Could you return each line below without altering a word?

(Data extracted from a collection)
*** Begin section ***
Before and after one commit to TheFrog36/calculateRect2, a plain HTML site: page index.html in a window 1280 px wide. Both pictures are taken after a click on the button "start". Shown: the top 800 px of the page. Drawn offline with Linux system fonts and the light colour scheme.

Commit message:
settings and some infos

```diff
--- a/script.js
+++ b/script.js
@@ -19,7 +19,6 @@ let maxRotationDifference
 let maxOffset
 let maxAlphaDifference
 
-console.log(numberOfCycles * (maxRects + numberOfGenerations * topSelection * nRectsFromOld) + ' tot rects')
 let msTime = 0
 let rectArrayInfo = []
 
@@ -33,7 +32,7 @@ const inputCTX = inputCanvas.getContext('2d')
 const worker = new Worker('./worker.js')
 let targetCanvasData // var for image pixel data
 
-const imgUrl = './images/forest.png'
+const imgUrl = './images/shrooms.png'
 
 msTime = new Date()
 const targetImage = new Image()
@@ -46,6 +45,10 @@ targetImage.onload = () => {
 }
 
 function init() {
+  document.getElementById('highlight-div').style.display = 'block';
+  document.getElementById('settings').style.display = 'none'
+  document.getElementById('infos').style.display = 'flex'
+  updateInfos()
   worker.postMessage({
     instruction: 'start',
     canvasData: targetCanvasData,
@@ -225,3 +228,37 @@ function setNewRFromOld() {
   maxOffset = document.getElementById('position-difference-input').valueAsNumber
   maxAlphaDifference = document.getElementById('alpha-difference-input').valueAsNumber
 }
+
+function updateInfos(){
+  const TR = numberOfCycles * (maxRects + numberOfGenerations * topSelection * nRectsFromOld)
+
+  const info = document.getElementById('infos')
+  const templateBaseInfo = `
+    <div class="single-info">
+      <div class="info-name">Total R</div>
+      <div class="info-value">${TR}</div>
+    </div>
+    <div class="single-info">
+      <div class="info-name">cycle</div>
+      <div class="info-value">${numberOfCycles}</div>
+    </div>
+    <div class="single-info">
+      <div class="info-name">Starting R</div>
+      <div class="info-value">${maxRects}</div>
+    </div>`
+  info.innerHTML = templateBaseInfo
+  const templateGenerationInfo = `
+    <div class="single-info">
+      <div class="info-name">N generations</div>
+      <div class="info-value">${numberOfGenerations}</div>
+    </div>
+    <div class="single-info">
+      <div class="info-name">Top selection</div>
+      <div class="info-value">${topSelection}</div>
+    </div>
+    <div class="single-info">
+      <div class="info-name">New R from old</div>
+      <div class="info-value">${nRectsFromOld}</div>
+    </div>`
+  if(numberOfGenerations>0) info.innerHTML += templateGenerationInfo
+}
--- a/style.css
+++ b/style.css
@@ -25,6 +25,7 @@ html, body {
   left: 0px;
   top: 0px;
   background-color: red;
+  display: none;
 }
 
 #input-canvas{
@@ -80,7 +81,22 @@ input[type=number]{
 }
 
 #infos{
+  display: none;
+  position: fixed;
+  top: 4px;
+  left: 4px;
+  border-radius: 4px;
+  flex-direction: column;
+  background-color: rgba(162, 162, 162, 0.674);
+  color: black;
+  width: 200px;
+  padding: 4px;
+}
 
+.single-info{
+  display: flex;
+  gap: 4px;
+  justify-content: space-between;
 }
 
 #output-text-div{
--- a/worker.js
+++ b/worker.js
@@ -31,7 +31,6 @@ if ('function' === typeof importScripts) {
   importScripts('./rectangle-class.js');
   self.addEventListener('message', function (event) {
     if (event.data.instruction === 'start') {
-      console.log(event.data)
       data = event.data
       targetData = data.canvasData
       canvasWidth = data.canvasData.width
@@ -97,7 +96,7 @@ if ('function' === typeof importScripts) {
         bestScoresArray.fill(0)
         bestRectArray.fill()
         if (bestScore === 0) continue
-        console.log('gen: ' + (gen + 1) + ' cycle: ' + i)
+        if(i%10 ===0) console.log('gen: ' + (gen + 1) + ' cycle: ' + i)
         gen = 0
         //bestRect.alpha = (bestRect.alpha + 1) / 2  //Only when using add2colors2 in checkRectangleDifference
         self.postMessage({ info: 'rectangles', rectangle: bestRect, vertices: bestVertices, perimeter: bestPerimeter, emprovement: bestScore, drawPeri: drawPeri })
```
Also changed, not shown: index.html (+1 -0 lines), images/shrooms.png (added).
*** End section ***
ANSWER TO THIS PROBLEM
Before and after one commit to TheFrog36/calculateRect2, a plain HTML site: page index.html in a window 1280 px wide. Both pictures are taken after a click on the button "start". Shown: the top 800 px of the page. Drawn offline with Linux system fonts and the light colour scheme.

Commit message:
settings and some infos

```diff
--- a/script.js
+++ b/script.js
@@ -19,7 +19,6 @@ let maxRotationDifference
 let maxOffset
 let maxAlphaDifference
 
-console.log(numberOfCycles * (maxRects + numberOfGenerations * topSelection * nRectsFromOld) + ' tot rects')
 let msTime = 0
 let rectArrayInfo = []
 
@@ -33,7 +32,7 @@ const inputCTX = inputCanvas.getContext('2d')
 const worker = new Worker('./worker.js')
 let targetCanvasData // var for image pixel data
 
-const imgUrl = './images/forest.png'
+const imgUrl = './images/shrooms.png'
 
 msTime = new Date()
 const targetImage = new Image()
@@ -46,6 +45,10 @@ targetImage.onload = () => {
 }
 
 function init() {
+  document.getElementById('highlight-div').style.display = 'block';
+  document.getElementById('settings').style.display = 'none'
+  document.getElementById('infos').style.display = 'flex'
+  updateInfos()
   worker.postMessage({
     instruction: 'start',
     canvasData: targetCanvasData,
@@ -225,3 +228,37 @@ function setNewRFromOld() {
   maxOffset = document.getElementById('position-difference-input').valueAsNumber
   maxAlphaDifference = document.getElementById('alpha-difference-input').valueAsNumber
 }
+
+function updateInfos(){
+  const TR = numberOfCycles * (maxRects + numberOfGenerations * topSelection * nRectsFromOld)
+
+  const info = document.getElementById('infos')
+  const templateBaseInfo = `
+    <div class="single-info">
+      <div class="info-name">Total R</div>
+      <div class="info-value">${TR}</div>
+    </div>
+    <div class="single-info">
+      <div class="info-name">cycle</div>
+      <div class="info-value">${numberOfCycles}</div>
+    </div>
+    <div class="single-info">
+      <div class="info-name">Starting R</div>
+      <div class="info-value">${maxRects}</div>
+    </div>`
+  info.innerHTML = templateBaseInfo
+  const templateGenerationInfo = `
+    <div class="single-info">
+      <div class="info-name">N generations</div>
+      <div class="info-value">${numberOfGenerations}</div>
+    </div>
+    <div class="single-info">
+      <div class="info-name">Top selection</div>
+      <div class="info-value">${topSelection}</div>
+    </div>
+    <div class="single-info">
+      <div class="info-name">New R from old</div>
+      <div class="info-value">${nRectsFromOld}</div>
+    </div>`
+  if(numberOfGenerations>0) info.innerHTML += templateGenerationInfo
+}
--- a/style.css
+++ b/style.css
@@ -25,6 +25,7 @@ html, body {
   left: 0px;
   top: 0px;
   background-color: red;
+  display: none;
 }
 
 #input-canvas{
@@ -80,7 +81,22 @@ input[type=number]{
 }
 
 #infos{
+  display: none;
+  position: fixed;
+  top: 4px;
+  left: 4px;
+  border-radius: 4px;
+  flex-direction: column;
+  background-color: rgba(162, 162, 162, 0.674);
+  color: black;
+  width: 200px;
+  padding: 4px;
+}
 
+.single-info{
+  display: flex;
+  gap: 4px;
+  justify-content: space-between;
 }
 
 #output-text-div{
--- a/worker.js
+++ b/worker.js
@@ -31,7 +31,6 @@ if ('function' === typeof importScripts) {
   importScripts('./rectangle-class.js');
   self.addEventListener('message', function (event) {
     if (event.data.instruction === 'start') {
-      console.log(event.data)
       data = event.data
       targetData = data.canvasData
       canvasWidth = data.canvasData.width
@@ -97,7 +96,7 @@ if ('function' === typeof importScripts) {
         bestScoresArray.fill(0)
         bestRectArray.fill()
         if (bestScore === 0) continue
-        console.log('gen: ' + (gen + 1) + ' cycle: ' + i)
+        if(i%10 ===0) console.log('gen: ' + (gen + 1) + ' cycle: ' + i)
         gen = 0
         //bestRect.alpha = (bestRect.alpha + 1) / 2  //Only when using add2colors2 in checkRectangleDifference
         self.postMessage({ info: 'rectangles', rectangle: bestRect, vertices: bestVertices, perimeter: bestPerimeter, emprovement: bestScore, drawPeri: drawPeri })
```
Also changed, not shown: index.html (+1 -0 lines), images/shrooms.png (added).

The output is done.